Ready For Windows 10
Ready For Windows 10 is a simple look-up tool. All you have to do to check app compatibility in Windows 10 is enter an app’s name. The tool will take care of the rest.
The results let you narrow an app’s compatibility down to each major build for Windows 10. Additionally, you can also narrow down the compatibility check to desktop app, UWP, Edge, IE 11, or an Office add-in. The results show you how many users are using the app you looked up by telling you if it has a high or low adoption rate.
The tool works with both an app name or a software publisher’s name so if you want to look up Photoshop, you can look it up by its name or by its publisher’s name i.e., Adobe.
How Does It Work?
When Windows 10 first launched, you might recall there was quite a lot of talk about Microsoft collecting information from users. This information was broadly categorized as Telemetry data. Windows 10 still collects it and that information is what powers the Ready for Windows 10 tool.
The telemetry information that Windows 10 collects includes which apps a user has installed. We’re not going to condone the practice of collecting users’ information without asking. If an OS needs to collect user information, it should always be something a user can opt-in to. That said, this is a reasonably good use of the data that has been collected.
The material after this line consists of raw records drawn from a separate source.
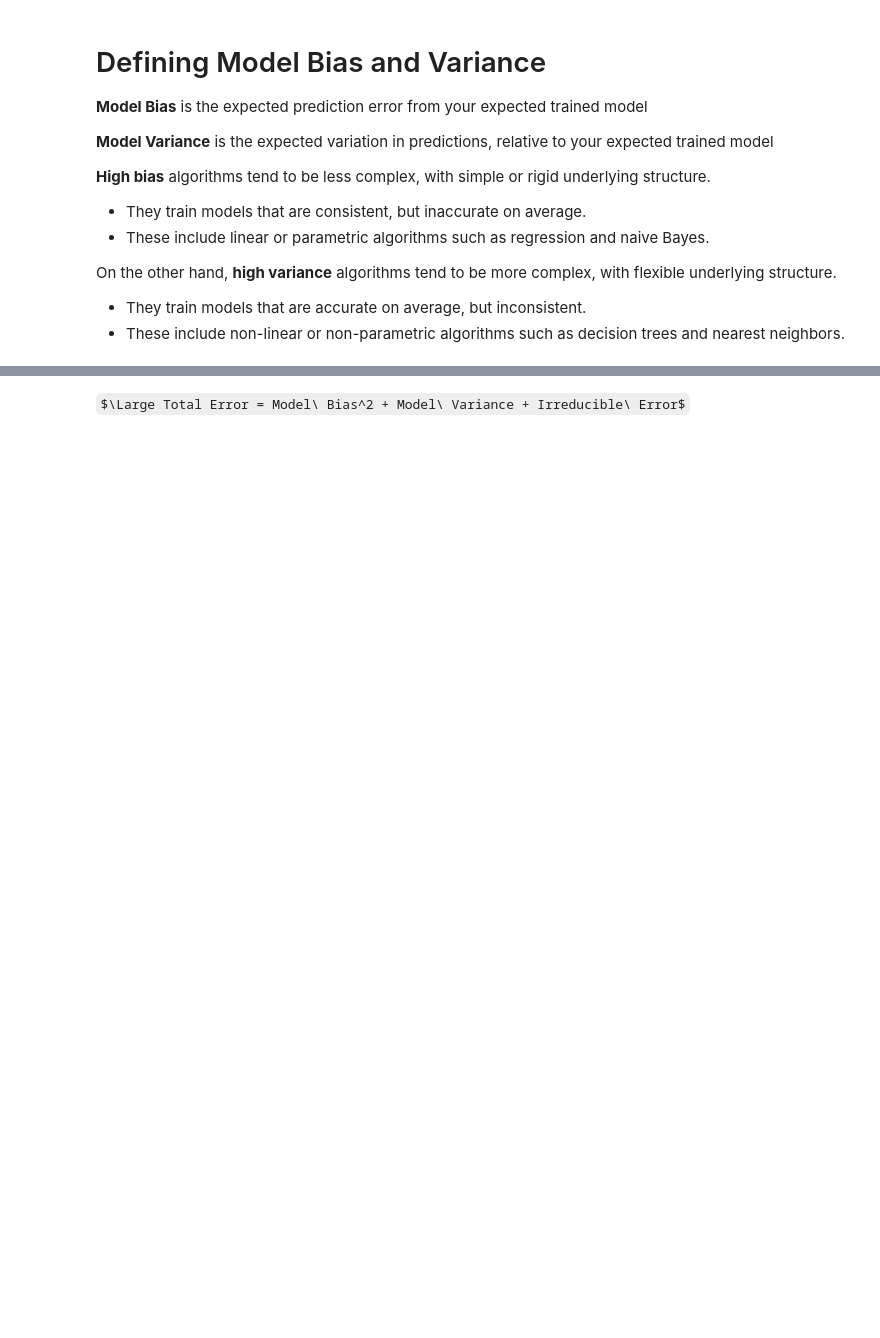
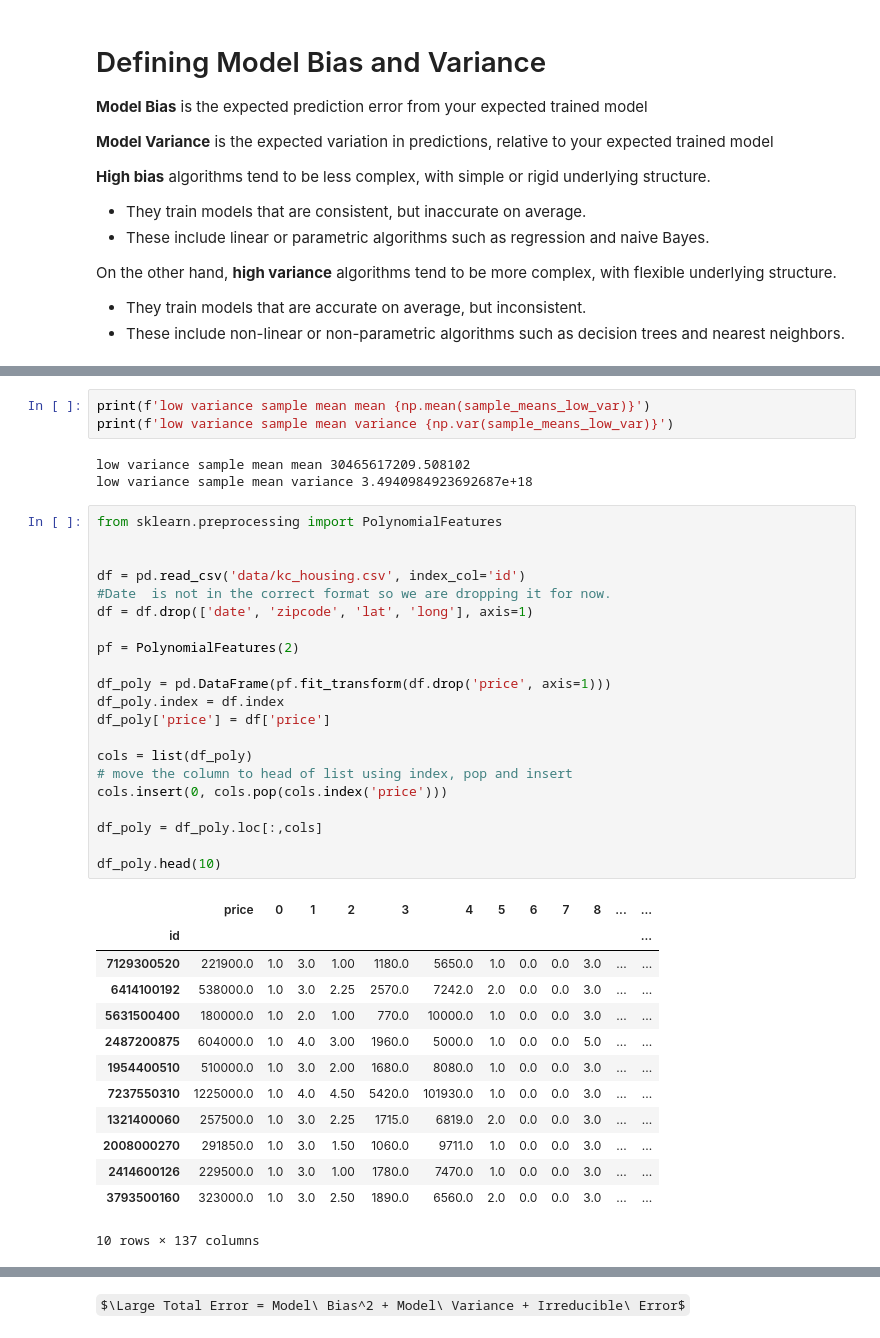
Before and after one commit to lecritch/bias_variance-sea-chi-ds, a Jupyter notebook: index.ipynb, the cells around one changed output, grey strips where cells are left out. Drawn from its saved outputs; the diff is of its cells as text; some formulas as TeX source; blank space fills up the shorter version.

```diff
--- a/index.ipynb
+++ b/index.ipynb
@@ -102,0 +139,41 @@ On the other hand, **high variance** algorithms tend to be more complex, with fl
+# %%
+print(f'low variance sample mean mean {np.mean(sample_means_low_var)}')
+print(f'low variance sample mean variance {np.var(sample_means_low_var)}')
+# %% [output]
+low variance sample mean mean 30465617209.508102
+low variance sample mean variance 3.4940984923692687e+18
+# %%
+from sklearn.preprocessing import PolynomialFeatures
+
+
+df = pd.read_csv('data/kc_housing.csv', index_col='id')
+#Date  is not in the correct format so we are dropping it for now.
+df = df.drop(['date', 'zipcode', 'lat', 'long'], axis=1)
+
+pf = PolynomialFeatures(2)
+
+df_poly = pd.DataFrame(pf.fit_transform(df.drop('price', axis=1)))
+df_poly.index = df.index
+df_poly['price'] = df['price']
+
+cols = list(df_poly)
+# move the column to head of list using index, pop and insert
+cols.insert(0, cols.pop(cols.index('price')))
+
+df_poly = df_poly.loc[:,cols]
+
+df_poly.head(10)
+# %% [output]
+|  | price | 0 | 1 | 2 | 3 | 4 | 5 | 6 | 7 | 8 | ... | ... |
+| id |  |  |  |  |  |  |  |  |  |  |  | ... |
+| 7129300520 | 221900.0 | 1.0 | 3.0 | 1.00 | 1180.0 | 5650.0 | 1.0 | 0.0 | 0.0 | 3.0 | ... | ... |
+| 6414100192 | 538000.0 | 1.0 | 3.0 | 2.25 | 2570.0 | 7242.0 | 2.0 | 0.0 | 0.0 | 3.0 | ... | ... |
+| 5631500400 | 180000.0 | 1.0 | 2.0 | 1.00 | 770.0 | 10000.0 | 1.0 | 0.0 | 0.0 | 3.0 | ... | ... |
+| 2487200875 | 604000.0 | 1.0 | 4.0 | 3.00 | 1960.0 | 5000.0 | 1.0 | 0.0 | 0.0 | 5.0 | ... | ... |
+| 1954400510 | 510000.0 | 1.0 | 3.0 | 2.00 | 1680.0 | 8080.0 | 1.0 | 0.0 | 0.0 | 3.0 | ... | ... |
+| 7237550310 | 1225000.0 | 1.0 | 4.0 | 4.50 | 5420.0 | 101930.0 | 1.0 | 0.0 | 0.0 | 3.0 | ... | ... |
+| 1321400060 | 257500.0 | 1.0 | 3.0 | 2.25 | 1715.0 | 6819.0 | 2.0 | 0.0 | 0.0 | 3.0 | ... | ... |
+| 2008000270 | 291850.0 | 1.0 | 3.0 | 1.50 | 1060.0 | 9711.0 | 1.0 | 0.0 | 0.0 | 3.0 | ... | ... |
+| 2414600126 | 229500.0 | 1.0 | 3.0 | 1.00 | 1780.0 | 7470.0 | 1.0 | 0.0 | 0.0 | 3.0 | ... | ... |
+| 3793500160 | 323000.0 | 1.0 | 3.0 | 2.50 | 1890.0 | 6560.0 | 2.0 | 0.0 | 0.0 | 3.0 | ... | ... |
+10 rows × 137 columns
```
Also changed, not shown: parts of 48 cells of this notebook, 4 other files.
Realistically, it would be impossible for Microsoft to manually compile a list of all apps that are compatible with Windows 10. It cannot rely on developers to do so either. The information isn’t used to personally identify users in any way so it does appear to be harmless. If you still haven’t upgraded to Windows 10, or if you still haven’t upgraded to a particular build of Windows 10 because you’re worried about app compatibility, check with this tool to see if you can upgrade your OS or not.